Investing.com– Oil prices fell in Asian trade on Monday as investors locked in some profits after stellar gains over the prior week, with focus now turning to any more developments in the Israel-Hamas war and cues from key industry reports.
Trading volumes were slim on account of market holidays across most of Asia, for the Chinese New Year.
expiring in April fell 0.5% to $81.78 a barrel, while fell 0.6% to $76.35 a barrel by 20:20 ET (01:20 GMT). Both contracts surged about 5% to 6% in the past week.
Oil prices rose sharply after Israel rejected a ceasefire proposal from Hamas and continued with its deadly air strikes on the Gaza Strip. The move pointed to little de-escalation in the conflict, and saw traders begin pricing in a greater risk premium from the war.
The Israel-Hamas war has been a key point of support for oil in recent months, especially as traders began pricing in the possibility of increased disruptions in global oil supplies by the conflict.
Attacks by the Iran-aligned Houthi group in the Red Sea also spurred disruptions in shipping activity. Markets were now waiting for any more cues from the region.
Concerns over the Middle East saw oil prices largely rise past a recovery in U.S. production, which rose to record highs in February after cold weather-related disruptions in production.
But U.S. fuel supplies were tightened by several refiners remaining shut for maintenance. had shot up nearly 9% in the prior week, although whether the trend would persist remained in doubt, given that U.S. fuel demand was also seen weakening in cold weather.
OPEC, IEA reports; US inflation on tap this week
The Organization of Petroleum Exporting Countries is set to release its on Tuesday, while the International Energy Agency will release its on Thursday.
Markets were somewhat uncertain over whether the two will maintain their oil demand forecasts for 2024 and 2025, given that demand is likely to see some pressure from U.S. interest rates remaining higher for longer in 2024.

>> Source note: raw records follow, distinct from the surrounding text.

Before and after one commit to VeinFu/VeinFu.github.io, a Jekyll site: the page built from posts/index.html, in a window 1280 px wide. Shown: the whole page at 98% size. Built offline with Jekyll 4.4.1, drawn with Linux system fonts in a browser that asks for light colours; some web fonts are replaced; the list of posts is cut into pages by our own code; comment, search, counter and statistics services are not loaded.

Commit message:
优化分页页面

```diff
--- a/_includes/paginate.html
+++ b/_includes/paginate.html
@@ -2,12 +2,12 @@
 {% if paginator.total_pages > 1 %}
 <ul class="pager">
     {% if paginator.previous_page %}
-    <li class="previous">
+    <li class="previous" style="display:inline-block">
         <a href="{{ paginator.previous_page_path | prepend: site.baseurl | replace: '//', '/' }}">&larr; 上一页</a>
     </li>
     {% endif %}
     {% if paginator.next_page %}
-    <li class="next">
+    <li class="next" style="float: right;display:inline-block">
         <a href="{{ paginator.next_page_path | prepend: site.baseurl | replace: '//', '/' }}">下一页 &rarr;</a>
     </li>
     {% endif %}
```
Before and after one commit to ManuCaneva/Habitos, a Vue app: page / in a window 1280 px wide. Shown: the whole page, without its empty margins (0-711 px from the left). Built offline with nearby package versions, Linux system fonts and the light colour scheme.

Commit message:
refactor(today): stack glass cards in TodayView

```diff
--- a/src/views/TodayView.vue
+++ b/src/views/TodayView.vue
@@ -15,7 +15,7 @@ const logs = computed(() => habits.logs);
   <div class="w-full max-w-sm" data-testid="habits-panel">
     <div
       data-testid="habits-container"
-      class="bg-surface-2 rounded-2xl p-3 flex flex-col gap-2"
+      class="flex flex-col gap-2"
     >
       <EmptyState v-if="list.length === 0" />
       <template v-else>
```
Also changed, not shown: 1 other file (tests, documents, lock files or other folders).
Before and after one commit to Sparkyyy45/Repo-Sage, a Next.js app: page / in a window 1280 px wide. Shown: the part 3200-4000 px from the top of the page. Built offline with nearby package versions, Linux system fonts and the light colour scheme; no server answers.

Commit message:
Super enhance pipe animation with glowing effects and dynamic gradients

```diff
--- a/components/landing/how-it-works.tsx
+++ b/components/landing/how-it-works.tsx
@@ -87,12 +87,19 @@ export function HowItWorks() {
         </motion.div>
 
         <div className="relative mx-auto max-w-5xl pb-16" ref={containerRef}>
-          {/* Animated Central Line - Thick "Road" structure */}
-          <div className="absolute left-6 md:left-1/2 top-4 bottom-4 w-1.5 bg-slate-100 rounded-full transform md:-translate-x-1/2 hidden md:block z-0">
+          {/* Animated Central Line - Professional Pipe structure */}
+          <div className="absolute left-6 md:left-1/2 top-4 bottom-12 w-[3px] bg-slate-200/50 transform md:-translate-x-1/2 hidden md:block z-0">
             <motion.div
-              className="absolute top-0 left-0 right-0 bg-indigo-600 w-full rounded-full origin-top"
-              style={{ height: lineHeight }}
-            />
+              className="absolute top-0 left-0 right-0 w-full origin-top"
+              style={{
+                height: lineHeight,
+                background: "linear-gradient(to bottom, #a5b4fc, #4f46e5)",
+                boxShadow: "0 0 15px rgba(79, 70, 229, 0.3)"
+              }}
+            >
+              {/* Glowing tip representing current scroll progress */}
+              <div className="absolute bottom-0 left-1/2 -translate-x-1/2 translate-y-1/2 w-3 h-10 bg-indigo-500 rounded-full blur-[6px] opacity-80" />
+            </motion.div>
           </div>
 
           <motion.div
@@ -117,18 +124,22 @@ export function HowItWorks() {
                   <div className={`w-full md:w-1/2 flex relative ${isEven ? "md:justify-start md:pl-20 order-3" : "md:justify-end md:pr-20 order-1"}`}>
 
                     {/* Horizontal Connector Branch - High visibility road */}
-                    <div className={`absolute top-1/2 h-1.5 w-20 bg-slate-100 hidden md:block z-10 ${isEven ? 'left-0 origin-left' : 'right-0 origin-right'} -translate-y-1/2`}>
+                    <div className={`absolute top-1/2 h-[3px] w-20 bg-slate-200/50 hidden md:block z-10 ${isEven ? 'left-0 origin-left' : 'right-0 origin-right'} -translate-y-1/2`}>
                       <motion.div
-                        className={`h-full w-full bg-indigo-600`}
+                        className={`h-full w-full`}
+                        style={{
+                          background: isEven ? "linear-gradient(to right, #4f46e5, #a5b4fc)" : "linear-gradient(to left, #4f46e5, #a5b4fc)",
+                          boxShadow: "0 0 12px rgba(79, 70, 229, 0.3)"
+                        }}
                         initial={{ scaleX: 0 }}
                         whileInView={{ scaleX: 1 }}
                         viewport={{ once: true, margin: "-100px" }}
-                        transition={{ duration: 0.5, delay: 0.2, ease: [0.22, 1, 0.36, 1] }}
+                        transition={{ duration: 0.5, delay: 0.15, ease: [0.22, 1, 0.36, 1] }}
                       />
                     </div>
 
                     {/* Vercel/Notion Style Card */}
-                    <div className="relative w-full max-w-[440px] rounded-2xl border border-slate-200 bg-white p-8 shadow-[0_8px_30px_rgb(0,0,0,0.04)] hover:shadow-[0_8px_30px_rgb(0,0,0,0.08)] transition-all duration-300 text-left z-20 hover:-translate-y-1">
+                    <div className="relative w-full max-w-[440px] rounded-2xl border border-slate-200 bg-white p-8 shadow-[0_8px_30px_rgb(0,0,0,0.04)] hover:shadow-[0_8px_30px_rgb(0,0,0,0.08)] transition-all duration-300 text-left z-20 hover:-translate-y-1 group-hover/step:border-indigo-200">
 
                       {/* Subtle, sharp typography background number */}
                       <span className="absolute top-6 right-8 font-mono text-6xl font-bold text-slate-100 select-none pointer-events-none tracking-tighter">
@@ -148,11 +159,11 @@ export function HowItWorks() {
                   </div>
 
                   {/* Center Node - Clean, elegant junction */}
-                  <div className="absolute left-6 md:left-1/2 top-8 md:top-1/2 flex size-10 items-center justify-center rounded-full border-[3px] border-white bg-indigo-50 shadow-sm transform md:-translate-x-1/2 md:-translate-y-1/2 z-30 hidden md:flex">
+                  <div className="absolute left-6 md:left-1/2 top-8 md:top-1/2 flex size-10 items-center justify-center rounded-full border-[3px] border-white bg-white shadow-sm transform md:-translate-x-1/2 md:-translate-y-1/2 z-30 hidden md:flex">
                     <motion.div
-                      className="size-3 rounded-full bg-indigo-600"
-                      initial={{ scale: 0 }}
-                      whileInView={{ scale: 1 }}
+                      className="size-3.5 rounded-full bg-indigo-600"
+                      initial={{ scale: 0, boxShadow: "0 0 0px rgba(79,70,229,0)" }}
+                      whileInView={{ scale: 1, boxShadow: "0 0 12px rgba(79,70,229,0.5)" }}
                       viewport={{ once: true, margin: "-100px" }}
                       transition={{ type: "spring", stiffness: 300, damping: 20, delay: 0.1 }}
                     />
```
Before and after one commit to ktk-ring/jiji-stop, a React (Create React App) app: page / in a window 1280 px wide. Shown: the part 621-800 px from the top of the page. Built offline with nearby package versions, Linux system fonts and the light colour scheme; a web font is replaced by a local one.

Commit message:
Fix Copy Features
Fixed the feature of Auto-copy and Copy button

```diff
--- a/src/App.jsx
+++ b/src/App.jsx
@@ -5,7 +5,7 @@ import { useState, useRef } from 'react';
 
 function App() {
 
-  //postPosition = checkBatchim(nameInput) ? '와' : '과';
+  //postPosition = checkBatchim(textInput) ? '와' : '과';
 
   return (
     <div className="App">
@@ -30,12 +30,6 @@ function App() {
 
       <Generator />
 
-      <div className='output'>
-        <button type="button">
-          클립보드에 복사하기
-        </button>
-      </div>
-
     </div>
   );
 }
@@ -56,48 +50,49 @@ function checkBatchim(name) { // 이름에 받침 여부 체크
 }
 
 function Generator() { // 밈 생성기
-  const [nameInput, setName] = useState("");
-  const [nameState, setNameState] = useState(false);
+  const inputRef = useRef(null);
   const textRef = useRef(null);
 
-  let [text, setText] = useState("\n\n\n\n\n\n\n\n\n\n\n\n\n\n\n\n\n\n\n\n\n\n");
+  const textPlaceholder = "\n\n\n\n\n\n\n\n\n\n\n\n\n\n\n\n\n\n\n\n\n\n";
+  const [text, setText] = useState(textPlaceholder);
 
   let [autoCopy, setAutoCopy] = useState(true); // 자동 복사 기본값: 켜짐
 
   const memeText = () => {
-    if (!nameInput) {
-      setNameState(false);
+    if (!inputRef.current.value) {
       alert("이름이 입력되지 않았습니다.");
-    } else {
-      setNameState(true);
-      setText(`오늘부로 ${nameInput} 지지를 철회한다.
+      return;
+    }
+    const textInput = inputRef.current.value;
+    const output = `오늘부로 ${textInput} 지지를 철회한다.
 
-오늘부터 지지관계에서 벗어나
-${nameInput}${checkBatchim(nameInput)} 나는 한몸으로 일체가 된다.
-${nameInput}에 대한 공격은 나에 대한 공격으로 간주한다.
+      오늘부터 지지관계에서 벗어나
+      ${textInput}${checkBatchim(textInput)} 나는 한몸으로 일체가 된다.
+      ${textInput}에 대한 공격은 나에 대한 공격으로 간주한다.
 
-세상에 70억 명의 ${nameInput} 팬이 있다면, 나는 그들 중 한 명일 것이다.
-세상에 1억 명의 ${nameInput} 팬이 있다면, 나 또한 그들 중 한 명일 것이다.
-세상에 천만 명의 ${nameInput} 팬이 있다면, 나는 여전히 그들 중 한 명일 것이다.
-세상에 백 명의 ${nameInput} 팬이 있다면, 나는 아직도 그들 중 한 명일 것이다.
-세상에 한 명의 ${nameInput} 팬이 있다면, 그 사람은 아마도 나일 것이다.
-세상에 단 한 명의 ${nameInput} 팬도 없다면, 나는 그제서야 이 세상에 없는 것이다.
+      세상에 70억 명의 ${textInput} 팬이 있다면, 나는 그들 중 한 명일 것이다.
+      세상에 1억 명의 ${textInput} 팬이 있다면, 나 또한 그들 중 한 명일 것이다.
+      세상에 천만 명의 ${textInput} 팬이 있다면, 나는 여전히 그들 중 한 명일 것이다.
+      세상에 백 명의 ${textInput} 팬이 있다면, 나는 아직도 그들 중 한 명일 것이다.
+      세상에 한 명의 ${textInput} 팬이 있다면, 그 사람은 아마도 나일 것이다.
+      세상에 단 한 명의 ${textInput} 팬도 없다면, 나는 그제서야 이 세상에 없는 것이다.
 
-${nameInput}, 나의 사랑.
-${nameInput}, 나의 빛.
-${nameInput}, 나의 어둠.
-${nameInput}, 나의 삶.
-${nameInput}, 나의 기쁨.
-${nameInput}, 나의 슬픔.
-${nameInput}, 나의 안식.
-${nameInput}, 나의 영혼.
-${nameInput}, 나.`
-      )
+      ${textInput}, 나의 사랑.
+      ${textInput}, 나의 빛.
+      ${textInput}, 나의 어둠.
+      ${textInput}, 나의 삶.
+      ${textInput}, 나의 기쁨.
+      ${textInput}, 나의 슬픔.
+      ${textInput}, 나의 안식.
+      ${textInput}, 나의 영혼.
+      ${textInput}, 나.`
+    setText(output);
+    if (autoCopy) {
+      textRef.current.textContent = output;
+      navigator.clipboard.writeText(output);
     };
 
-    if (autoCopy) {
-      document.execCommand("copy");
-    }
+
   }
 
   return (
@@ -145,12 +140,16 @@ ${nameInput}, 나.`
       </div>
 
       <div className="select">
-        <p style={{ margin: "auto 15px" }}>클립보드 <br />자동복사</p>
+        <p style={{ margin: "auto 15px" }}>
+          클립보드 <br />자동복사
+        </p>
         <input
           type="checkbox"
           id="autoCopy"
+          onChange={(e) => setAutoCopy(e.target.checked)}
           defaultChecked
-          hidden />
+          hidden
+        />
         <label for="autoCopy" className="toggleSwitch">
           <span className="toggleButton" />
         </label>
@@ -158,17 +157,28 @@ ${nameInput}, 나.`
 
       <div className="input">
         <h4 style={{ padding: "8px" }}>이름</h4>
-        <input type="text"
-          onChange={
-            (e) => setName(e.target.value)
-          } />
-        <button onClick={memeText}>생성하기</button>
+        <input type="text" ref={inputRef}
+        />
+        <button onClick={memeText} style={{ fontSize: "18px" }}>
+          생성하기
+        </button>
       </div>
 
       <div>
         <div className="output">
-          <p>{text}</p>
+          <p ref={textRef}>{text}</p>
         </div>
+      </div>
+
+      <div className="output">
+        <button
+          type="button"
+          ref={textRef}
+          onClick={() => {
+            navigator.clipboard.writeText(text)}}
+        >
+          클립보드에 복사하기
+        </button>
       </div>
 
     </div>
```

More cues on U.S. interest rates are also due from key inflation figures due on Tuesday. U.S. inflation is expected to have remained sticky in January- a scenario that gives the Federal Reserve more impetus to keep rates higher for longer.